Senator Imee Marcos has backed up President Duterte’s policy of shunning confrontation and instead “pursuing common ground with China and other maritime claimants” to ease security tensions in the West Philippine Sea.
Marcos urged the President to immediately appoint a special envoy to China to discuss the continued presence of Chinese militia in the Philippines’ exclusive economic zone.
“Preferably, a member of the Duterte family like Mayor Sara,” Marcos said, calling it a “very Asian strategy” that will lend a personal touch to bilateral talks and also ensure a frank discussion of developments with the President.
“Diplomatic protests are certainly in order, but constant confrontation delays consensus and is really not the Asian way of solving disagreements,” Marcos said, recommending a “verbal ceasefire” as another immediate measure.
Marcos cited bilateral and multi-state negotiations that the government can “take to the next level,” from joint treaties on fishing, exploration, crime-fighting and coastal management in disputed maritime areas, to completing the joint South China Sea Code of Conduct among ASEAN states and China.

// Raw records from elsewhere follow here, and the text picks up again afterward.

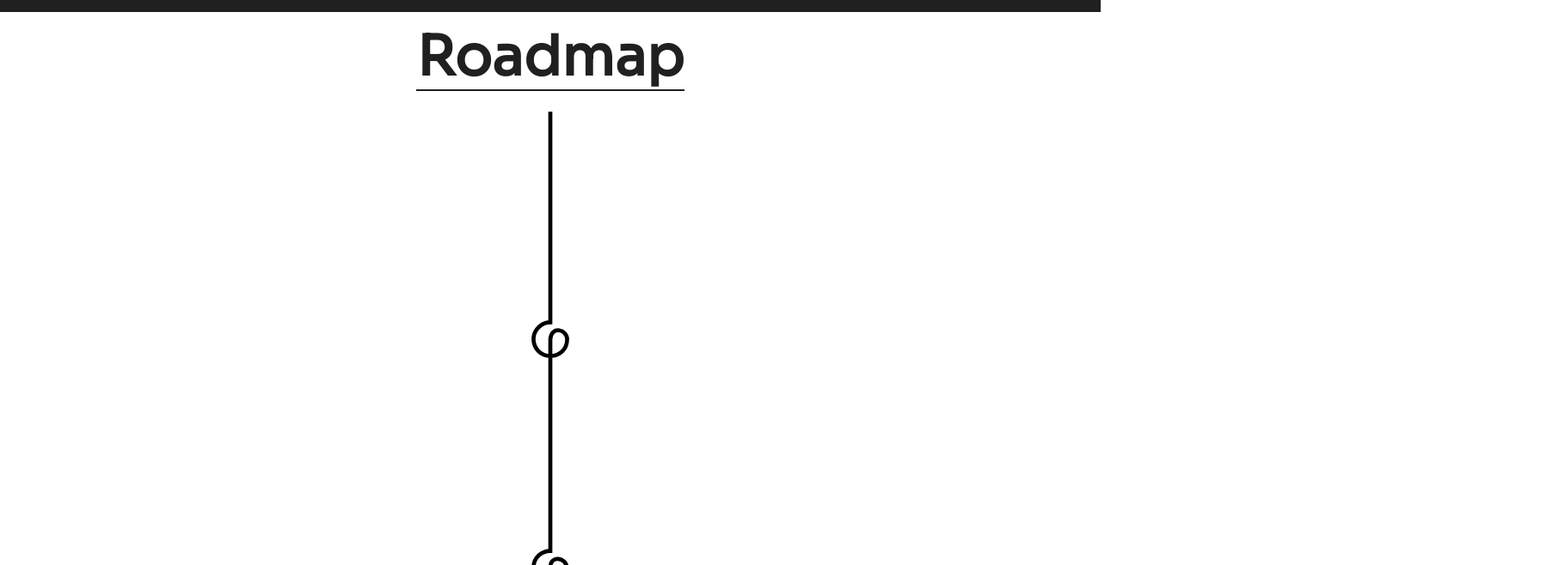
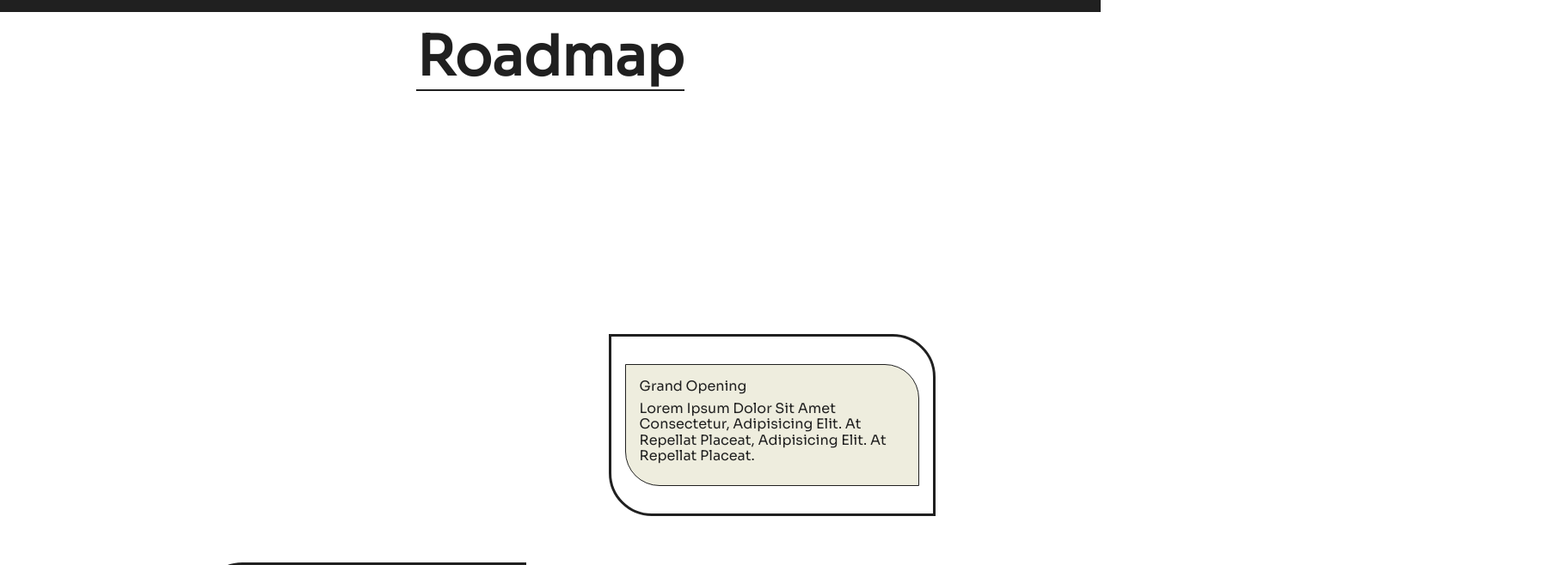
Before and after one commit to LeezyLazyCrazy/react-weirdos-nfts-web, a React (Create React App) app: page / in a window 1280 px wide. Shown: the part 1634-2292 px from the top of the page at 86% size, 1820 px wide, since content can reach past the window. Built offline with nearby package versions, Linux system fonts and the light colour scheme; a web font is replaced by a local one.

Commit message:
showcase section add

```diff
--- a/src/components/DrawSvg.js
+++ b/src/components/DrawSvg.js
@@ -1,11 +1,11 @@
 import gsap from 'gsap'
 import ScrollTrigger from 'gsap/ScrollTrigger'
 import React, { useLayoutEffect, useRef } from 'react'
-import styled from 'styled-components'
+import styled, {keyframes} from 'styled-components'
 import Vector from '../Icons/Vector'
 
 
-const VectorContainer =styled.div`
+const VectorContainer = styled.div`
   position: absolute;
   top:0.5rem;
   left:50%;
@@ -20,23 +20,42 @@ const VectorContainer =styled.div`
   }
 `
 
+const Bounce = keyframes `
+  from { transform: translateX(-50%) scale(0.5); }
+  to { transform: translateX(-50%) scale(1); }
+`
+
+const Ball = styled.div`
+  position: absolute;
+  top:0;
+  left:50%;
+  transform: translateX(-50%);
+  width:1.5rem;
+  height:1.5rem;
+  border-radius: 50%;
+  background-color: ${props => props.theme.text}
+  animation: ${Bounce} 0.5s linear infinite alternate
+`
+
 const DrawSvg = () => {
   const ref = useRef(null);
+  const ballRef = useRef(null);
+
   gsap.registerPlugin(ScrollTrigger);
-
   useLayoutEffect(() => {
     let element = ref.current;
 
     let svg = document.getElementsByClassName("svg-path")[0];
 
-    const length = svg.getBoundingClientRect();
+    const length = svg.getTotalLength();
+
+    console.log(length);
 
     //  start positioning of svg drawing
     svg.style.strokeDasharray = length;
 
     // Hide svg before scrolling start
     svg.style.strokeDashoffset = length;
-
 
       let t1 = gsap.timeline ({
         scrollTrigger:{
@@ -48,19 +67,31 @@ const DrawSvg = () => {
 
             //  also reverse the drawing when scroll goes up
             svg.style.strokeDashoffset = length - draw;
+          },
+          onToggle: self => {
+            if(self.isActive){
+              // console.log("Scrolling is active");
+              ballRef.current.style.display = 'none';
+            } else {
+              // console.log("Scrolling is not active");
+              ballRef.current.style.display = 'inline-block';
+            }
           }
         }
       })
 
       return () => {
-
+        if(t1) t1.kill();
       }
   },[])
 
     return (
+      <>
+        <Ball ref={ballRef}/>
         <VectorContainer ref={ref}>
           <Vector/>
         </VectorContainer>
+      </>
     )
 }
 
--- a/src/components/sections/Roadmap.js
+++ b/src/components/sections/Roadmap.js
@@ -1,6 +1,8 @@
-import React from 'react'
+import React, { useLayoutEffect, useRef } from 'react'
 import styled from 'styled-components'
 import DrawSvg from '../DrawSvg'
+import gsap from 'gsap'
+import ScrollTrigger from 'gsap/ScrollTrigger'
 
 
 const Section = styled.section`
@@ -10,11 +12,11 @@ const Section = styled.section`
   position: relative;
 `
 
-const Title = styled.h2`
+const Title = styled.h1`
   font-size: ${props => props.theme.fontxxl};
   text-transform: capitalize;
   color: ${props=> props.theme.text};
-  align-self: flex-start;
+  align-self: center;
   display:flex;
   justify-content:center;
   align-items:center;
@@ -40,7 +42,131 @@ const SvgContainer = styled.div`
   align-items:center;
 `
 
+const Items = styled.ul`
+  list-style: none;
+  width:100%;
+  height:100%;
+  display:flex;
+  flex-direction: column;
+  justify-content:center;
+  align-items: center;
+  // background-color: lightblue;
+
+  &>*:nth-of-type(2n +1){
+    justify-content:start;
+
+    div {
+      border-radius: 50px 0 50px 0;
+      text-align: right;
+    }
+    p {
+      border-radius: 40px 0 40px 0;
+    }
+  }
+
+  &>*:nth-of-type(2n){
+    justify-content:end;
+
+    div {
+      border-radius: 0 50px 0 50px;
+      text-align: left;
+    }
+    p {
+      border-radius: 0 40px 0 40px;
+    }
+  }
+`
+const Item = styled.li`
+  width:100%;
+  height:100%;
+  display:flex;
+`
+
+const ItemContainer = styled.div`
+  width:40%;
+  height:fit-content;
+  padding:1rem;
+  border: 3px solid ${props=> props.theme.text};
+`
+
+const Box = styled.p `
+  height: fit-content;
+  background-color:${props => props.theme.carouselColor};
+  color:${props => props.theme.text};
+  padding: 1rem;
+  position: relative;
+  border:1px solid ${props => props.theme.text};
+`
+
+const SubTitle = styled.span `
+  display:block;
+  font-size: ${props => props.theme.fontxl};
+  text-transform: capitalize;
+  color:${props=> props.theme.text};
+`
+const Text = styled.span`
+  display:block;
+  font-size: ${props => props.theme.fontxl};
+  text-transform: capitalize;
+  color:${props => props.theme.text};
+
+  font-weight:400;
+  margin:0.5rem 0;
+
+`
+
+const RoadMapItem = ({title, subtext, addToRef}) => {
+  return(
+    <Item ref={addToRef}>
+      <ItemContainer>
+        <Box>
+          <SubTitle> {title} </SubTitle>
+            <Text> {subtext} </Text>
+        </Box>
+      </ItemContainer>
+    </Item>
+  )
+}
+
 const Roadmap = () => {
+
+const revealRefs = useRef([]);
+revealRefs.current = [];
+gsap.registerPlugin(ScrollTrigger);
+
+const addToRefs = (el) => {
+  if(el && !revealRefs.current.includes(el)){
+    revealRefs.current.push(el);
+  }
+}
+
+useLayoutEffect (()=> {
+
+  let t1 = gsap.timeline();
+  revealRefs.current.forEach( (el, index) => {
+    t1.fromTo(
+      el.childNodes[0],
+      {
+        y:'0'
+      },{
+        y:'-30%',
+        scrollTrigger: {
+          id: `section-${index + 1}`,
+          trigger: el,
+          start:'top center+=200px',
+          end:'bottom center',
+          scrub:true,
+          // markers:true,
+        }
+      }
+    )
+  })
+
+  return () => {
+
+  }
+},[])
+
   return (
     <Section>
       <Title>
@@ -50,8 +176,16 @@ const Roadmap = () => {
         <SvgContainer>
           <DrawSvg />
         </SvgContainer>
+        <Items>
+          <Item>&nbsp;</Item>
+          <RoadMapItem  addToRef={addToRefs} title="Grand Opening" subtext="Lorem Ipsum Dolor Sit Amet Consectetur, Adipisicing Elit. At Repellat Placeat, Adipisicing Elit. At Repellat Placeat."/>
+          <RoadMapItem  addToRef={addToRefs} title="Great Benefits" subtext="Lorem Ipsum Dolor Sit Amet Consectetur, Adipisicing Elit. At Repellat Placeat, Adipisicing Elit. At Repellat Placeat."/>
+          <RoadMapItem  addToRef={addToRefs} title="Early Access" subtext="Lorem Ipsum Dolor Sit Amet Consectetur, Adipisicing Elit. At Repellat Placeat, Adipisicing Elit. At Repellat Placeat."/>
+          <RoadMapItem  addToRef={addToRefs} title="New Merch" subtext="Lorem Ipsum Dolor Sit Amet Consectetur, Adipisicing Elit. At Repellat Placeat, Adipisicing Elit. At Repellat Placeat."/>
+          <RoadMapItem  addToRef={addToRefs} title="Holders Ranking" subtext="Lorem Ipsum Dolor Sit Amet Consectetur, Adipisicing Elit. At Repellat Placeat, Adipisicing Elit. At Repellat Placeat."/>
+        </Items>
       </Container>
-</Section>
+    </Section>
   )
 }
 
--- a/src/components/sections/Showcase.js
+++ b/src/components/sections/Showcase.js
@@ -1,8 +1,155 @@
-import React from 'react'
+import React, {useRef} from 'react'
+import styled from 'styled-components'
+import { keyframes } from 'styled-components'
+
+import img1 from '../../assets/Nfts/bighead.svg';
+import img2 from '../../assets/Nfts/bighead-1.svg';
+import img3 from '../../assets/Nfts/bighead-2.svg';
+import img4 from '../../assets/Nfts/bighead-3.svg';
+import img5 from '../../assets/Nfts/bighead-4.svg';
+import img6 from '../../assets/Nfts/bighead-5.svg';
+import img7 from '../../assets/Nfts/bighead-6.svg';
+import img8 from '../../assets/Nfts/bighead-7.svg';
+import img9 from '../../assets/Nfts/bighead-8.svg';
+import img10 from '../../assets/Nfts/bighead-9.svg';
+import ETH from '../../assets/icons8-ethereum-48.png'
+import { useHref } from 'react-router-dom';
+
+
+
+const Section = styled.section`
+  min-height:100vh;
+  width:100vw;
+  background-color: ${props => props.theme.text};
+  display:flex;
+  flex-direction:column;
+  justify-content:center;
+  align-items:center;
+  position: relative;
+
+  &>*:first-child {
+    animation-duration: 20s;
+  }
+  &>*:last-child {
+    animation-duration: 15s;
+  }
+`
+
+const move = keyframes`
+   0%{ transform: translateX(100%) };
+   100%{ transform: translateX(-100%) };
+`
+
+const Row = styled.div`
+  // background-color: lightblue;
+  white-space:nowrap;
+  box-sizing:content-box;
+  margin: 2rem 0;
+  display:flex;
+
+  animation: ${move} linear infinite  ${props => props.direction};
+`
+
+const ImgContainer = styled.div`
+  width: 15rem;
+  margin:0 1rem;
+  background-color: ${props => props.theme.body};
+  border-radius: 20px;
+  cursor: pointer;
+
+  img {
+    width:100%;
+    height:auto;
+  }
+`
+const Details = styled.div`
+  display:flex;
+  justify-content:space-between;
+  padding:0.8rem 1rem;
+  background-color: ${props => props.theme.text};
+  border: 2px solid ${props => `rgba(${props.theme.bodyRgba},0.5)}`};
+
+  border-bottom-left-radius:20px;
+  border-bottom-right-radius:20px;
+
+  span {
+    font-size: ${props => props.theme.fontsm};
+    color: ${props => `rgba(${props.theme.bodyRgba},0.5)}`};
+    font-weight:600;
+    line-height: 1.5rem
+  }
+
+  h1 {
+    font-size: ${props => props.theme.fontmd};
+    color:  ${props => props.theme.body};
+    font-weight:600;
+  }
+`
+
+const Price = styled.div`
+  display:flex;
+  justify-content:flex-start;
+  align-items:center;
+
+  img {
+    width:1rem;
+    height:auto;
+  }
+`
+
+
+const NftItem = ({img, number=0, price=0, passRef}) => {
+
+  let play = (e) => {
+    passRef.current.style.animationPlayState = 'running';
+  }
+  let pause = (e) => {
+    passRef.current.style.animationPlayState = 'paused';
+  }
+
+  return(
+    <ImgContainer onMouseOver={e => pause(e)} onMouseOut={e => play(e)}>
+      <img src={img} alt="The Weirdos"  />
+      <Details>
+        <div>
+          <span>Weirdos</span> <br/>
+          <h1>#{number}</h1>
+        </div>
+
+        <div>
+          <span>Price</span>
+          <Price>
+            <img src={ETH} alt="ETH" />
+            <h1>{Number(price).toFixed(1)}</h1>
+          </Price>
+        </div>
+      </Details>
+    </ImgContainer>
+  )
+}
 
 const Showcase = () => {
+
+  const Row1Ref = useRef(null);
+  const Row2Ref = useRef(null);
+
   return (
-    <div>Showcase</div>
+    <Section>
+      <Row direction='none' ref={Row1Ref}>
+        <NftItem img={img1} number={854} price={1} passRef={Row1Ref} />
+        <NftItem img={img2} number={154} price={1.5} passRef={Row1Ref} />
+        <NftItem img={img3} number={354} price={2.5} passRef={Row1Ref} />
+        <NftItem img={img4} number={664} price={5.5} passRef={Row1Ref} />
+        <NftItem img={img5} number={124} price={7.5} passRef={Row1Ref} />
+      </Row>
+      <Row direction='reverse' ref={Row2Ref}>
+        <NftItem img={img6} number={129} price={1.9} passRef={Row2Ref} />
+        <NftItem img={img7} number={659} price={1.3} passRef={Row2Ref} />
+        <NftItem img={img8} number={931} price={6.5} passRef={Row2Ref} />
+        <NftItem img={img9} number={790} price={8.5} passRef={Row2Ref} />
+        <NftItem img={img10} number={654} price={7.1}  passRef={Row2Ref}/>
+      </Row>
+    </Section>
   )
 }
 
```
Lines whose indentation alone changed are shown as unchanged.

“Malaysia and Vietnam are showing the way. They’re now finalizing a memorandum of understanding on shared security and use of maritime areas under dispute,” Marcos pointed out.
Marcos said the Duterte government’s policy of pursuing shared interests should be expanded, citing the successful establishment of a joint naval anti-terrorism force with Malaysia and Indonesia, following the Marawi Siege.
“Besides agreements between member states, the whole ASEAN must also propel a joint Code of Conduct with China to its completion. It’s been almost 20 years since it was proposed and only general terms have so far been agreed. Let’s finish it ASAP!” Marcos added.
“The emphasis of foreign policy is to pursue shared goals rather than just unilateral interests, if harmony is to be achieved,” Marcos said.